But the scheduled set-to never materialized because an extraordinarily persistent man named Trump got in the way. Some things change. Some things don’t.

In the past 25 years, there have been several recessions, two of them quite brutal, but there have always been brutal recessions in this boom-and-bust economy, so this is nothing to get terribly worked up about. What is entirely new is the Internet, a thrilling innovation that has managed to completely change the way we lead our lives without making the economy noticeably more productive.

“It’s interesting that, all these years later, Trump has risen once again, this time to even headier heights. Perhaps there’s truth to that old maxim: The more things change, the more they stay the same.

As one wit pointed out, the average person would rather give up the Internet than give up indoor plumbing, and the same is probably true of cars, television, air conditioning and airplanes. It may even be true of the microwave. The Internet has made it easier for people to do their jobs, but it also has made it easier for people to waste time at their jobs. It is a technology filled with potential, but, at present, its contribution to national productivity is just about zero. Maybe the Bronze Age got off to a slow start too.

Exciting new technologies came and went in the quarter century since I started writing for Chief Executive. VHS, fax machines, Zip Drives and compact-disc players all strutted and fretted their hour on the stage and then were heard no more. The DVD player, which sent VHS to the sidelines for good, is now about to join it.

Few people can even remember Betamax, nor do the terms CPM, MS-DOS or Kay-Pro immediately leap to anyone’s lips. And most young people think of landlines as the technological equivalent of the breech-loading rifle. As for Kodak film loaded into a camera, what’s that?

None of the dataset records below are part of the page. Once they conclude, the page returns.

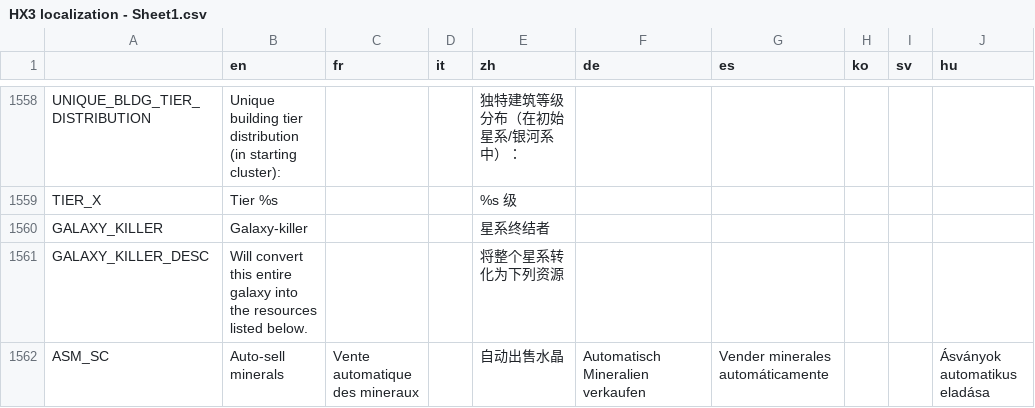
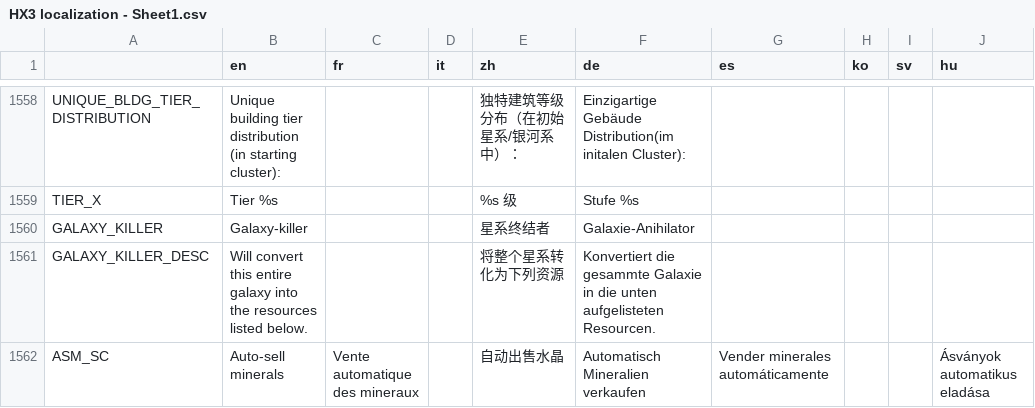
Before and after one commit to Apple0726/helixteus-3, a CSV file: Text/HX3 localization - Sheet1.csv, drawn as a sheet; only a part is shown, gaps mark what is left out; the diff covers the shown part only; the diff names each change by its address in the sheet, - before the commit and + after, or states it on an @@ line.

```diff
--- a/Text/HX3 localization - Sheet1.csv
+++ b/Text/HX3 localization - Sheet1.csv
-F1558 (de): (empty)
+F1558 (de): Einzigartige Gebäude Distribution(im initalen Cluster):
-F1559 (de): (empty)
+F1559 (de): Stufe %s
-F1560 (de): (empty)
+F1560 (de): Galaxie-Anihilator
-F1561 (de): (empty)
+F1561 (de): Konvertiert die gesammte Galaxie in die unten aufgelisteten Resourcen.
```
Also changed, not shown: 1 added row, 1 removed row and 69 edited cells elsewhere in this file, 14 other files.
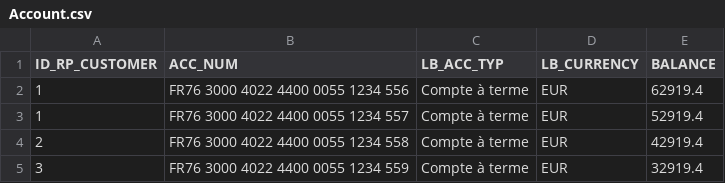
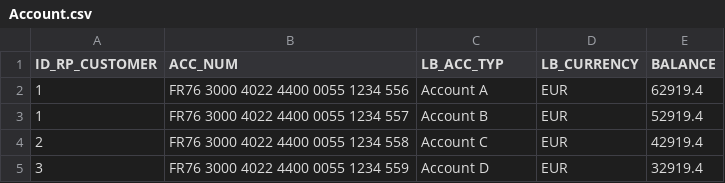
Before and after one commit to xuelan/v360, a CSV file: src/main/resources/dataExample/Account.csv, drawn as a sheet.

```diff
--- a/src/main/resources/dataExample/Account.csv
+++ b/src/main/resources/dataExample/Account.csv
@@ -1,5 +1,5 @@
 ID_RP_CUSTOMER;ACC_NUM;LB_ACC_TYP;LB_CURRENCY;BALANCE
-1;FR76 3000 4022 4400 0055 1234 556;Compte à terme;EUR;62919.4
-1;FR76 3000 4022 4400 0055 1234 557;Compte à terme;EUR;52919.4
-2;FR76 3000 4022 4400 0055 1234 558;Compte à terme;EUR;42919.4
-3;FR76 3000 4022 4400 0055 1234 559;Compte à terme;EUR;32919.4
+1;FR76 3000 4022 4400 0055 1234 556;Account A;EUR;62919.4
+1;FR76 3000 4022 4400 0055 1234 557;Account B;EUR;52919.4
+2;FR76 3000 4022 4400 0055 1234 558;Account C;EUR;42919.4
+3;FR76 3000 4022 4400 0055 1234 559;Account D;EUR;32919.4
```
Also changed, not shown: src/main/resources/dataExample/Transaction.csv, 3 other files.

In my early days at Chief Executive, these words from Apple Computer’s John Sculley appeared on the cover: “The first hurdle that management must cross is not what technology to choose, but what business process to install that will give it a competitive advantage in the global marketplace.” Actually, as Steve Jobs would subsequently demonstrate, what technology you choose does make a difference. Especially if you’re running Apple.

Big, gas-guzzling cars still exist, but there are a lot fewer of them around today and there is something of a social stigma attached to driving them. After a long period of building mammoth, hideous houses, builders now find that the public wants smaller, less hideous houses. This is mostly because young people cannot afford big, ugly houses. Young people need to spend less time texting and looking at kitten videos on Facebook and figure out how to get this economy percolating.

The Baby Boomers did their job; the torch has now been passed. Back in 1991, people got interest on their money when they deposited it in a bank. This was before the Great Recession and our bizarre era of negative interest rates. The American people now spend half their time wondering who Taylor Swift will date next and the rest wondering when the Fed will raise interest rates.

The first book I reviewed for Chief Executive was Trumped: The Inside Story of the Real Donald Trump—His Cunning Rise and Spectacular Fall. It’s interesting that, all these years later, Trump has risen once again, this time to even headier heights. Perhaps there’s truth to that old maxim: The more things change, the more they stay the same…

About Joe Queenan

Joe Queenan is a regular contributor on business issues, corporate culture, and financial follies to Barron's and The Wall Street Journal.